One thing on my To DO List is to be a better dancer. I had several styles of dance on the list. When one of the Daily Deals on Living Social was ONE MONTH OF UNLIMITED DANCE CLASSES AT NADIA’S RHYTHM ROOM I jumped on it. I purchased my deal & this month, I was finally able to cash it in.

Let’s remember, I have limited rhythm. The limited rhythm I do have is thanks in part to an ex-boyfriend who was Guatemalan and a gay college friend who taught me foundational moves of club dancing. Fast forward to December 2010- I must have surgery to remove a cerebella tumor.  Since the cerebellum is the root of movement and balance, having it disturbed from tumor and surgery presented balance and coordination challenges.

I wanted to sink my teeth in and go all out, but after over-indulging in Victoria, I quickly decided if I danced every day, I might have a small breakdown, so I decided to keep it “easy.” My first day in class was the Cha-Cha. Here too, I saw a challenge I didn’t anticipate… double vision while dancing. Not knowing what to expect, I was glad I brought my prism glasses.
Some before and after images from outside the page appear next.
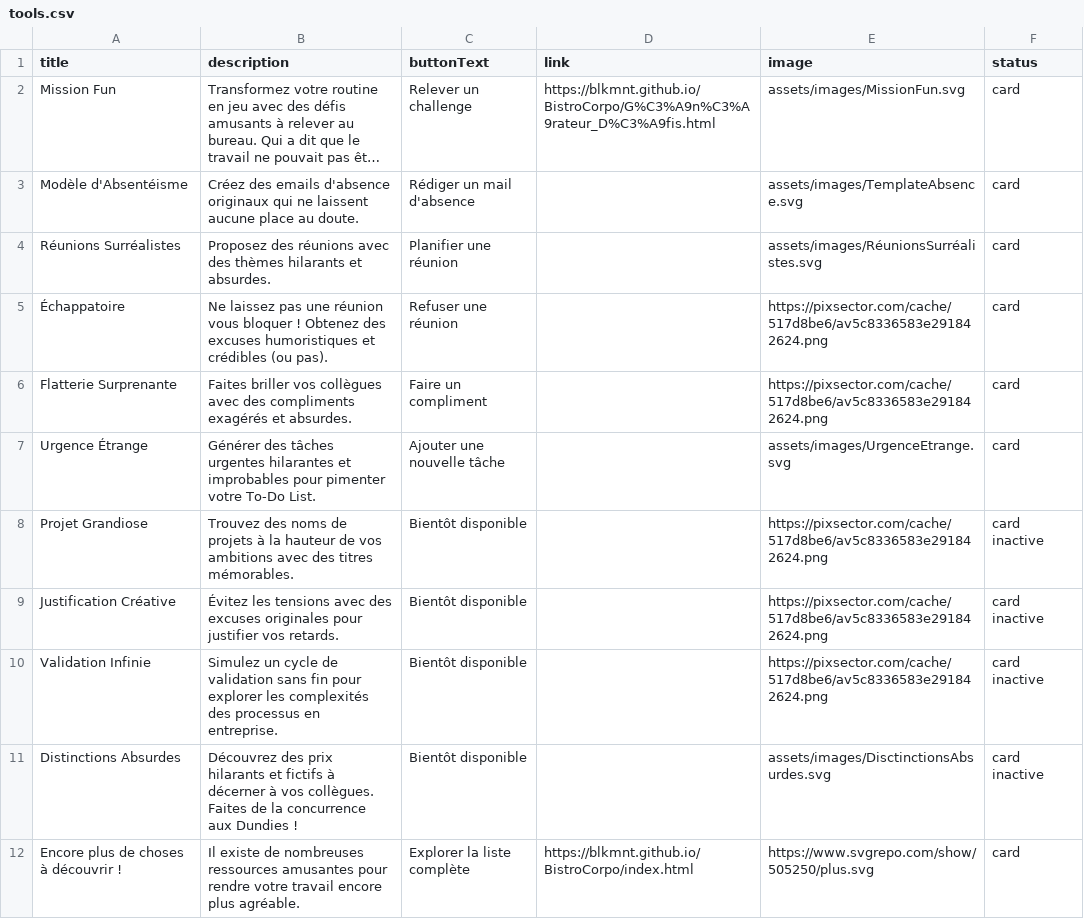
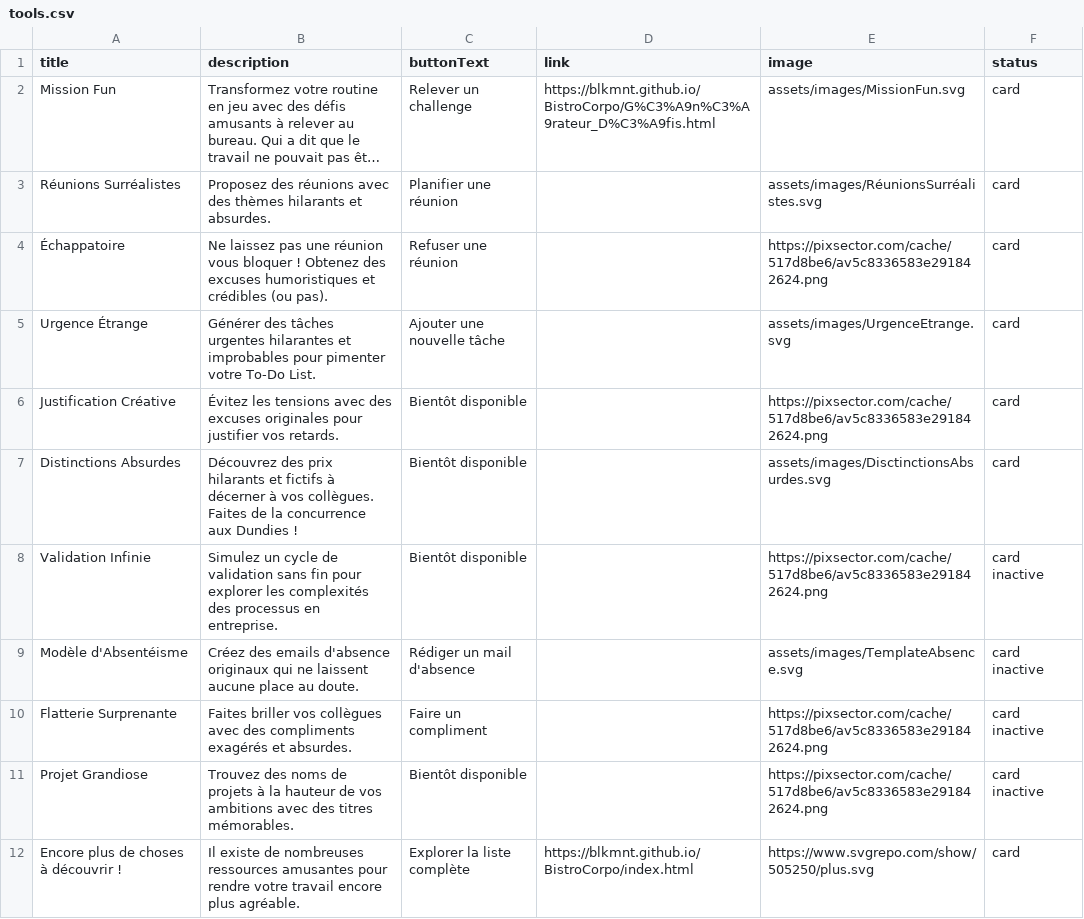
Before and after one commit to blkmnt/BistroCorpo, a CSV file: assets/csv/tools.csv, drawn as a sheet; long unchanged cells end in …; removed rows and columns are numbered as before the commit, all else as after; the diff names each change by its address in the sheet, - before the commit and + after, or states it on an @@ line.

Commit message:
Update tools.csv

```diff
--- a/assets/csv/tools.csv
+++ b/assets/csv/tools.csv
-row 3: Modèle d'Absentéisme | Créez des emails d'absence originaux qui ne laissent aucune place au doute. | Rédiger un mail d'absence |  | assets/images/TemplateAbsence.svg | card
-row 6: Flatterie Surprenante | Faites briller vos collègues avec des compliments exagérés et absurdes. | Faire un compliment |  | https://pixsector.com/cache/517d8be6/av5c8336583e291842624.png | card
+row 6: Justification Créative | Évitez les tensions avec des excuses originales pour justifier vos retards. | Bientôt disponible |  | https://pixsector.com/cache/517d8be6/av5c8336583e291842624.png | card
+row 7: Distinctions Absurdes | Découvrez des prix hilarants et fictifs à décerner à vos collègues. Faites de la concurrence aux Dundies ! | Bientôt disponible |  | assets/images/DisctinctionsAbsurdes.svg | card
@@ row 10 moved to row 8: Validation Infinie @@
+row 9: Modèle d'Absentéisme | Créez des emails d'absence originaux qui ne laissent aucune place au doute. | Rédiger un mail d'absence |  | assets/images/TemplateAbsence.svg | card inactive
+row 10: Flatterie Surprenante | Faites briller vos collègues avec des compliments exagérés et absurdes. | Faire un compliment |  | https://pixsector.com/cache/517d8be6/av5c8336583e291842624.png | card inactive
-row 9: Justification Créative | Évitez les tensions avec des excuses originales pour justifier vos retards. | Bientôt disponible |  | https://pixsector.com/cache/517d8be6/av5c8336583e291842624.png | card inactive
-row 11: Distinctions Absurdes | Découvrez des prix hilarants et fictifs à décerner à vos collègues. Faites de la concurrence aux Dundies ! | Bientôt disponible |  | assets/images/DisctinctionsAbsurdes.svg | card inactive
```
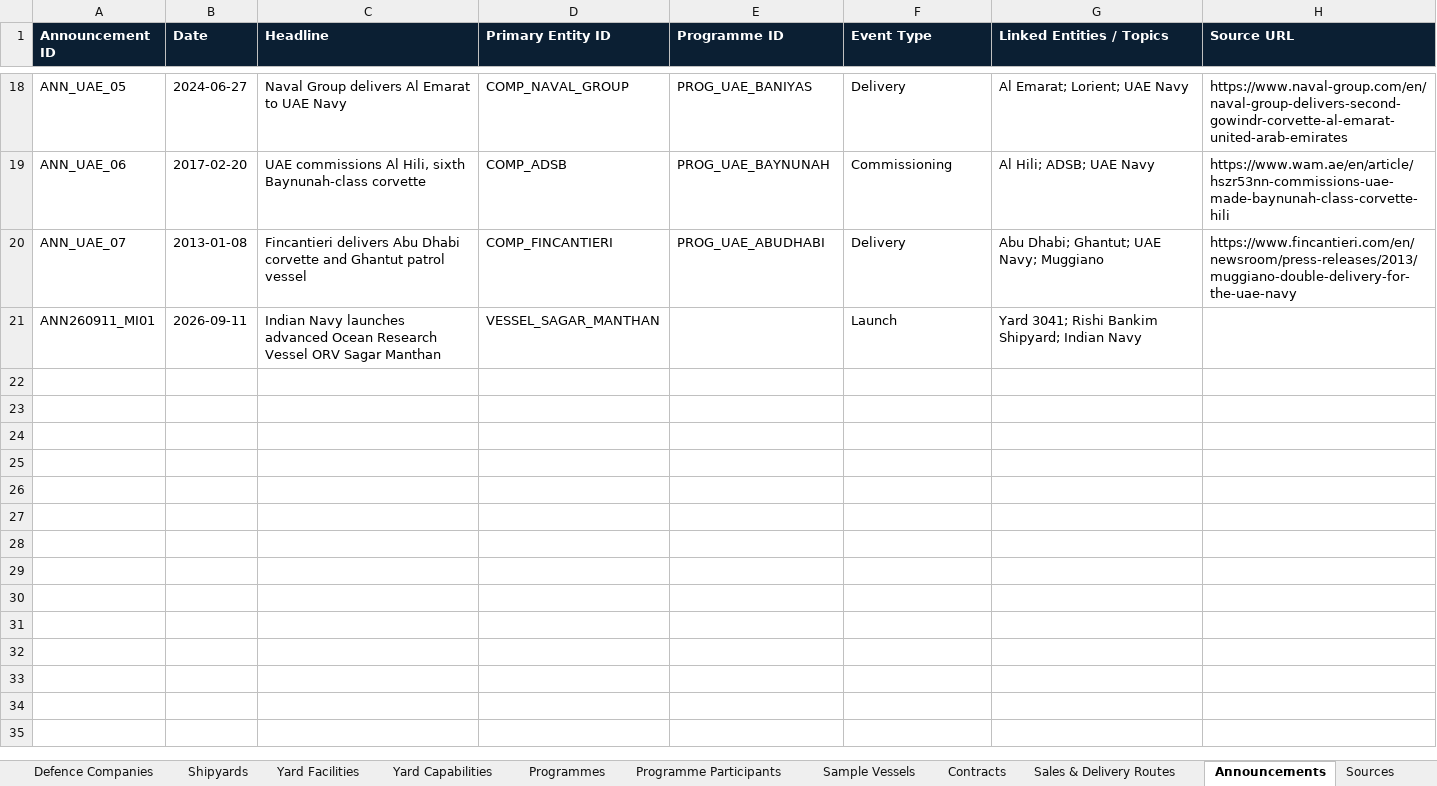
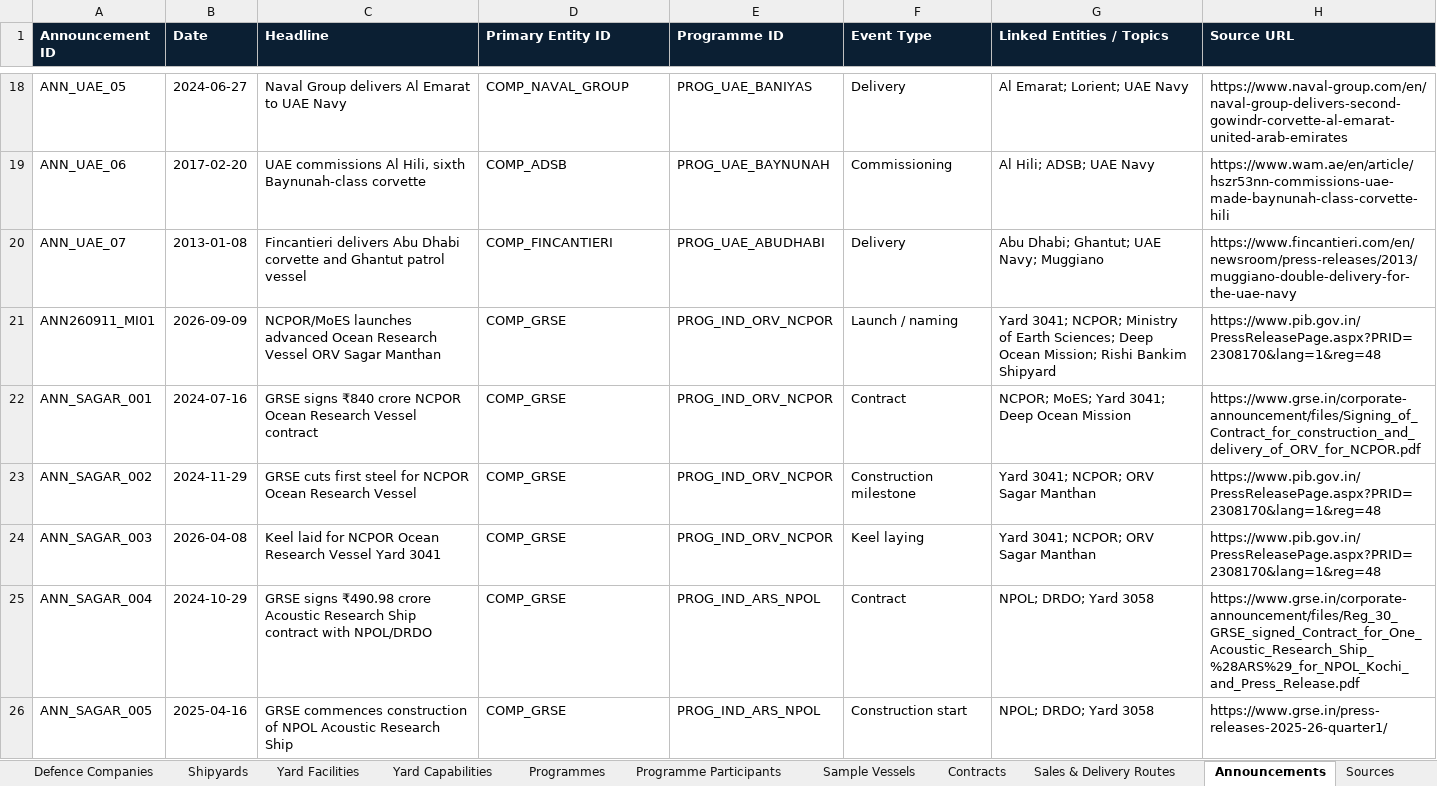
Before and after one commit to PNCIntel/pc-maritime-monitor, an Excel workbook: data/12_defence_shipbuilding.xlsx, sheet Announcements, drawn as a sheet; only a part is shown, gaps mark what is left out; values as stored, in another font and other column widths than the file's, no borders; the diff names each change by its address in the sheet, - before the commit and + after, or states it on an @@ line.

```diff
--- a/data/12_defence_shipbuilding.xlsx (sheet Announcements)
+++ b/data/12_defence_shipbuilding.xlsx (sheet Announcements)
-B21 (Date): 2026-09-11
+B21 (Date): 2026-09-09
-C21 (Headline): Indian Navy launches advanced…
+C21 (Headline): NCPOR/MoES launches advanced…
-D21 (Primary Entity ID): VESSEL_SAGAR_MANTHAN
+D21 (Primary Entity ID): COMP_GRSE
-E21 (Programme ID): (empty)
+E21 (Programme ID): PROG_IND_ORV_NCPOR
-F21 (Event Type): Launch
+F21 (Event Type): Launch / naming
-G21 (Linked Entities / Topics): Yard 3041; Rishi Bankim Shipyard; Indian Navy
+G21 (Linked Entities / Topics): Yard 3041; NCPOR; Ministry of Earth Sciences; Deep Ocean Mission; Rishi Bankim Shipyard
-H21 (Source URL): (empty)
+H21 (Source URL): https://www.pib.gov.in/PressReleasePage.aspx?PRID=2308170&lang=1&reg=48
+row 22: ANN_SAGAR_001 | 2024-07-16 | GRSE signs ₹840 crore NCPOR Ocean Research Vessel contract | COMP_GRSE | PROG_IND_ORV_NCPOR | Contract | NCPOR; MoES; Yard 3041; Deep Ocean Mission | https://www.grse.in/corporate-announcement/files/Signing_of_Contract_for_construction_and_delivery_of_ORV_for_NCPOR.pdf
+row 23: ANN_SAGAR_002 | 2024-11-29 | GRSE cuts first steel for NCPOR Ocean Research Vessel | COMP_GRSE | PROG_IND_ORV_NCPOR | Construction milestone | Yard 3041; NCPOR; ORV Sagar Manthan | https://www.pib.gov.in/PressReleasePage.aspx?PRID=2308170&lang=1&reg=48
+row 24: ANN_SAGAR_003 | 2026-04-08 | Keel laid for NCPOR Ocean Research Vessel Yard 3041 | COMP_GRSE | PROG_IND_ORV_NCPOR | Keel laying | Yard 3041; NCPOR; ORV Sagar Manthan | https://www.pib.gov.in/PressReleasePage.aspx?PRID=2308170&lang=1&reg=48
+row 25: ANN_SAGAR_004 | 2024-10-29 | GRSE signs ₹490.98 crore Acoustic Research Ship contract with NPOL/DRDO | COMP_GRSE | PROG_IND_ARS_NPOL | Contract | NPOL; DRDO; Yard 3058 | https://www.grse.in/corporate-announcement/files/Reg_30_GRSE_signed_Contract_for_One_Acoustic_Research_Ship_%28ARS%29_for_NPOL_Kochi_and_Press_Release.pdf
+row 26: ANN_SAGAR_005 | 2025-04-16 | GRSE commences construction of NPOL Acoustic Research Ship | COMP_GRSE | PROG_IND_ARS_NPOL | Construction start | NPOL; DRDO; Yard 3058 | https://www.grse.in/press-releases-2025-26-quarter1/
```
Also changed, not shown: sheet Programme Participants, sheet Sample Vessels, sheet Sources, sheet Programmes, sheet Contracts, sheet Shipyards, 1 more sheet, data/01_core_entities.xlsx, data/02_maritime.xlsx, 4 other files.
While most take glasses off for physical activity, I ran to my bag and put on my glasses to prevent excessive double vision. I knew this next month would present a unique challenge, but I wasn’t going to back down.